• TASK BRIEF
Starting at the first line of the data, please print exactly those lines through the one that holds "Also changed, not shown: 3 other files.", omitting every picture.

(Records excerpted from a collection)
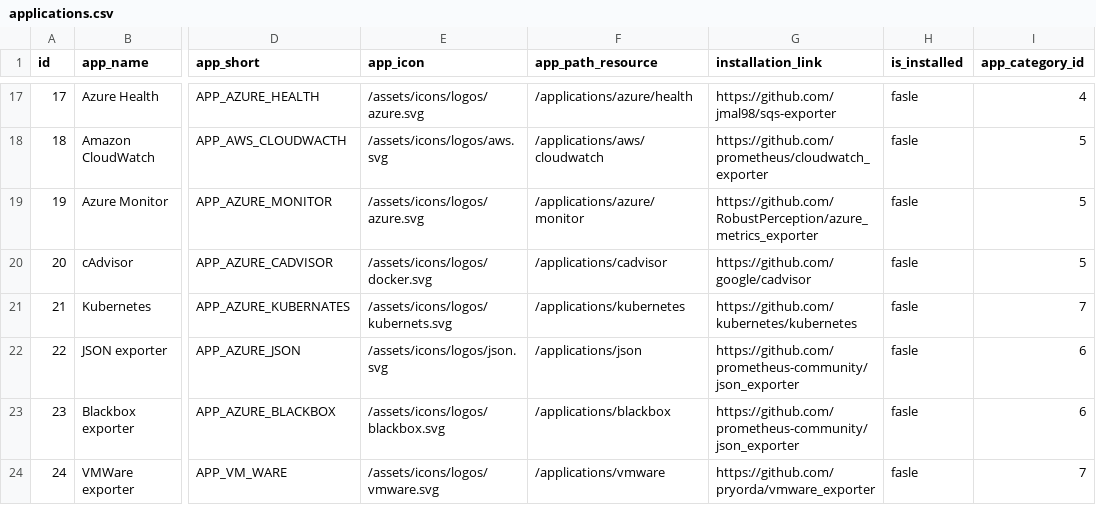
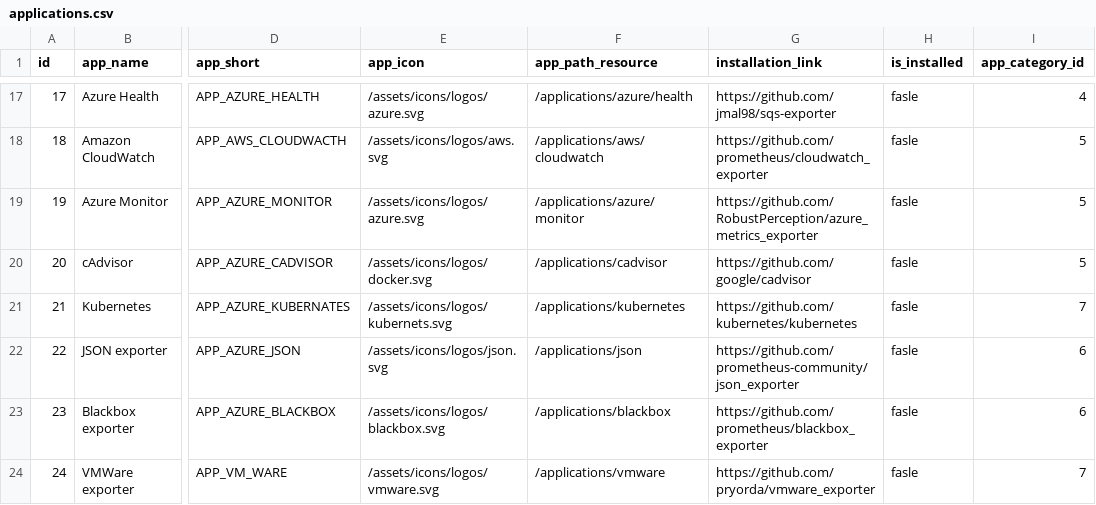
Before and after one commit to AtlasInsideCorp/CronDataBackend, a CSV file: src/main/resources/config/liquibase/data/applications.csv, drawn as a sheet; only a part is shown, gaps mark what is left out; the diff names each change by its address in the sheet, - before the commit and + after, or states it on an @@ line.

```diff
--- a/src/main/resources/config/liquibase/data/applications.csv
+++ b/src/main/resources/config/liquibase/data/applications.csv
-G23 (installation_link): https://github.com/prometheus-community/json_exporter
+G23 (installation_link): https://github.com/prometheus/blackbox_exporter
```
Also changed, not shown: 3 other files.
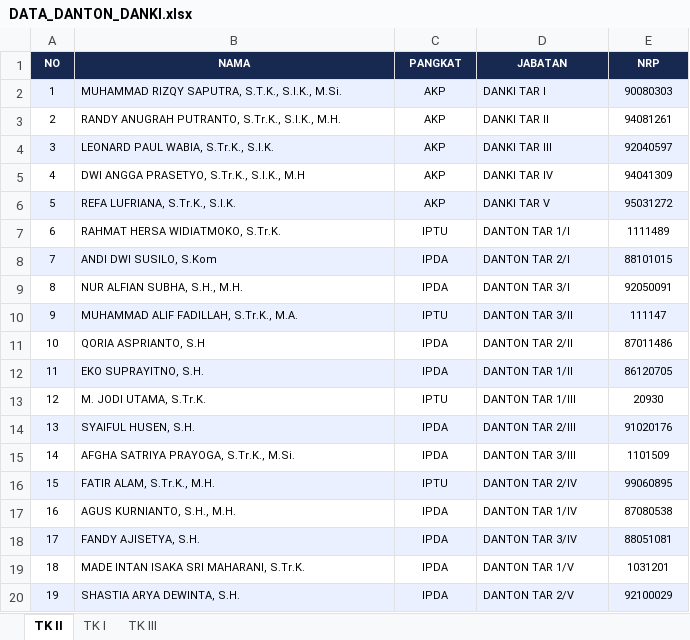
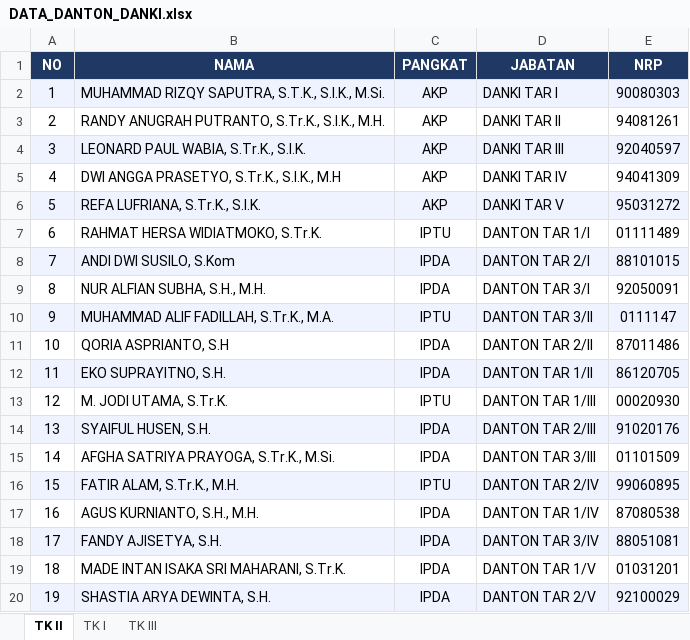
Before and after one commit to rivaldianggarapurwadi-gif/lhp-web-6, an Excel workbook: DATA_DANTON_DANKI.xlsx, sheet TK II, drawn as a sheet; values as stored, in another font and other column widths than the file's, no borders; charts and pictures not drawn; the diff names each change by its address in the sheet, - before the commit and + after, or states it on an @@ line.

Commit message:
Add files via upload

```diff
--- a/DATA_DANTON_DANKI.xlsx (sheet TK II)
+++ b/DATA_DANTON_DANKI.xlsx (sheet TK II)
@@ A1:E20 text size: larger @@
-E7 (NRP): 1111489
+E7 (NRP): 01111489
-E10 (NRP): 111147
+E10 (NRP): 0111147
-E13 (NRP): 20930
+E13 (NRP): 00020930
-E15 (NRP): 1101509
+E15 (NRP): 01101509
-E19 (NRP): 1031201
+E19 (NRP): 01031201
```
Also changed, not shown: sheet TK III, charts or pictures.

• TASK RESULT
Before and after one commit to AtlasInsideCorp/CronDataBackend, a CSV file: src/main/resources/config/liquibase/data/applications.csv, drawn as a sheet; only a part is shown, gaps mark what is left out; the diff names each change by its address in the sheet, - before the commit and + after, or states it on an @@ line.

```diff
--- a/src/main/resources/config/liquibase/data/applications.csv
+++ b/src/main/resources/config/liquibase/data/applications.csv
-G23 (installation_link): https://github.com/prometheus-community/json_exporter
+G23 (installation_link): https://github.com/prometheus/blackbox_exporter
```
Also changed, not shown: 3 other files.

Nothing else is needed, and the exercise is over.